Review: Bombay Black

Although the ivory tower story—a young maiden locked away from the world—is a classic tale, Anosh Irani’s compelling Bombay Black (directed for Vancouver's Fringe Festival by Rohit Chokhani offers the concept through new light. The damsel in distress is a dancer, the captor her mother, and the prince a mysterious man. Irani’s plot is not so much a linear tale as it is an unfolding of the intersecting life paths of these three characters.

Photo by Zahida Rahemtulla

Photo by Zahida Rahemtulla

Set in modern-day India, the minimalist stage invites the audience into the home of Padma and her daughter, Aspara. From this setting, we watch the lives and secrets of their family unravel. Padma holds an entrepreneurial approach as a mother by having her daughter give private dances for men. Aspara endures her mother’s dealings with resigned willingness, deprived of enthusiasm. From the very start, the tensions between the two is palpable and foreshadows what we soon learn to be a volatile relationship. 

When a blind customer, Kamal, arrives for his private session with Aspara, Padma assures him that this is not a brothel and that while the dances are erotic, there is no touching permitted. To the confusion of both mother and daughter, Kamal wants only to be in the girl’s presence. As the story progresses, the mystery of Kamal expands to change the lives of the mother and daughter.

Nimet Kanji (Jessie Award nominee) delivers an authentically raw Padma, a woman for whom life has not met her expectations. She is scorned and bitter, hungry for a revenge which veils her deeper hunger for validation. Kanji brings the play from a theatrical level to a visceral experience. Her humour shines through in Padma’s mischievousness and she brings tangibility to the tormented soul that is revealed to us. There are tender moments in which you yearn to embrace the Padma, in no small part due to the believability of the portrayal.

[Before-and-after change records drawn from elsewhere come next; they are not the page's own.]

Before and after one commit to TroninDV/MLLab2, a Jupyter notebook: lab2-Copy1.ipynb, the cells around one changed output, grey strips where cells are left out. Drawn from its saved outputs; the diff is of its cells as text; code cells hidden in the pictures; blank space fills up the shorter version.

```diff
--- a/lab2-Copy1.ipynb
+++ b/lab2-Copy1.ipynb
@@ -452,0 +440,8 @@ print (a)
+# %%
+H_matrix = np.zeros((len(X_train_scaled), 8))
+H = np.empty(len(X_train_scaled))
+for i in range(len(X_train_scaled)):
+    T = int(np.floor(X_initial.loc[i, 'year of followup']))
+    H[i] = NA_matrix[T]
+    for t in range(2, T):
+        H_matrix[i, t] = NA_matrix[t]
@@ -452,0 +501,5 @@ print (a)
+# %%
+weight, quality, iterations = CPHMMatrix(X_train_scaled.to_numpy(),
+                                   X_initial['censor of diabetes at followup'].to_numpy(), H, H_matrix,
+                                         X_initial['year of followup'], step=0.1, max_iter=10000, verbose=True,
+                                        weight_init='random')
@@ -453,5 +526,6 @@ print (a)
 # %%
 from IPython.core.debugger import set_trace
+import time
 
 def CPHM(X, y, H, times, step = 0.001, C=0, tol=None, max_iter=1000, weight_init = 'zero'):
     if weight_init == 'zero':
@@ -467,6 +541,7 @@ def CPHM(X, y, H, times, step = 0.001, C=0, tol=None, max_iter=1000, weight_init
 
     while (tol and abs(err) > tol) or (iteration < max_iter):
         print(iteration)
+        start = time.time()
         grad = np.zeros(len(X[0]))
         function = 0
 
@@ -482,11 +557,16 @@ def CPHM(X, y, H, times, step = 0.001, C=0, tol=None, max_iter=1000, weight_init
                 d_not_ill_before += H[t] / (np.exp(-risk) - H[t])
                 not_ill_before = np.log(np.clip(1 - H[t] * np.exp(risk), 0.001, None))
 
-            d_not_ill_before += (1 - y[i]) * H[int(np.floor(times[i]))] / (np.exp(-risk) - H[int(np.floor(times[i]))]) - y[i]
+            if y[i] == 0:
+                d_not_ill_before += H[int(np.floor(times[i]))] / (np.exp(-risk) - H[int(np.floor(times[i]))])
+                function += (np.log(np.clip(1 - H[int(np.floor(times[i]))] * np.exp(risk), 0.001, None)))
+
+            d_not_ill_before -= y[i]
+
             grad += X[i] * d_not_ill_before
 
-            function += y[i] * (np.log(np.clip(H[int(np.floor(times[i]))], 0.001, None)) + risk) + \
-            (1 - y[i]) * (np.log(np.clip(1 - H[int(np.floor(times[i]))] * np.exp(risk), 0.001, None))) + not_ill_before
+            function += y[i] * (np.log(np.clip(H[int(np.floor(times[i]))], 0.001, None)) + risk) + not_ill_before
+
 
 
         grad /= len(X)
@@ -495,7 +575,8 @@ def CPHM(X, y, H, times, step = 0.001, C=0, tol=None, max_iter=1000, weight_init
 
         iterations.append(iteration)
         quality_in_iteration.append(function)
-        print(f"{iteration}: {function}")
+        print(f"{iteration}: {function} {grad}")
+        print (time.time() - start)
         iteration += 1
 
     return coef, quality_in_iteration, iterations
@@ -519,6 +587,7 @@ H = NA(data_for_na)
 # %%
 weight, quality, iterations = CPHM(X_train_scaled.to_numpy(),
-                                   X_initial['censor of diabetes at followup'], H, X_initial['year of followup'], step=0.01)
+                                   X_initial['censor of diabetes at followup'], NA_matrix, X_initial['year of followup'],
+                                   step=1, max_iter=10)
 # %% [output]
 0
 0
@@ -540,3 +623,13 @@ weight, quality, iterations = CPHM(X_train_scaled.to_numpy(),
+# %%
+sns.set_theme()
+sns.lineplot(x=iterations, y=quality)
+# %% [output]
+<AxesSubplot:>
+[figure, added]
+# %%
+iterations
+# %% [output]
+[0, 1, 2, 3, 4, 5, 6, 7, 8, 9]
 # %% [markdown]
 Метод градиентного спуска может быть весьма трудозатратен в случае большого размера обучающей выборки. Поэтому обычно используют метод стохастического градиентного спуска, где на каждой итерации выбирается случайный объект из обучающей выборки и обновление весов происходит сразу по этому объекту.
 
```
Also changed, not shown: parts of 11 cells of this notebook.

Agam Darshi (Leo Award winner) draws us closer to Aspara throughout the play. Just as Padma’s taught her to do when dancing, Aspara reveals herself to us slowly, piece by piece. At the beginning, the character could be seen as two-dimensional, but with each progression of the story, the intricacy of her personhood is made evident. By the end of the play, Darshi’s portrayal of Aspara is fleshed out with vulnerability, jadedness, and desire.

Photo by Zahida Rahemtulla

Photo by Zahida Rahemtulla

Munish Sharma (Jessie Award nominee) brings a dichotomy of strength and weakness to the blind Kamal. Kamal is propelled by a hopefulness that borders on foolishness. He has sought after Aspara to balm his pained past and fulfilling his dreams for his future. He chooses to live suspended in a certain level of fantasy: “Mythology is a poor man’s diet; only rich men can afford reality.

Resonating throughout each character is the connecting theme that they are all victims of circumstance. Each character is driven by incidents which both haunt and inspire them. The complexity of their dynamics and dark intentions leave you conflicted about what you hope happens for the story’s resolution. 

Director Rohit Chokhani has brought this vibrant feature to life for the 2017 Vancouver Fringe Festival’s Dramatic Works Series. His cast and crew have done a great service to playwright Anosh Irani’s lyrical, humorous, and somber work; fuelled with cultural depth and theatrical talent.

Bombay Black runs from September 7 to 16 at the Vancity Culture Lab and is exemplary of Fringe’s reputation for enriching the city with captivating performance arts.

Visit the Fringe Festival website, and grab tickets to the show! Bombay Black will be at the Vancity Culture Club from September 9 to 13, with a final show on September 16.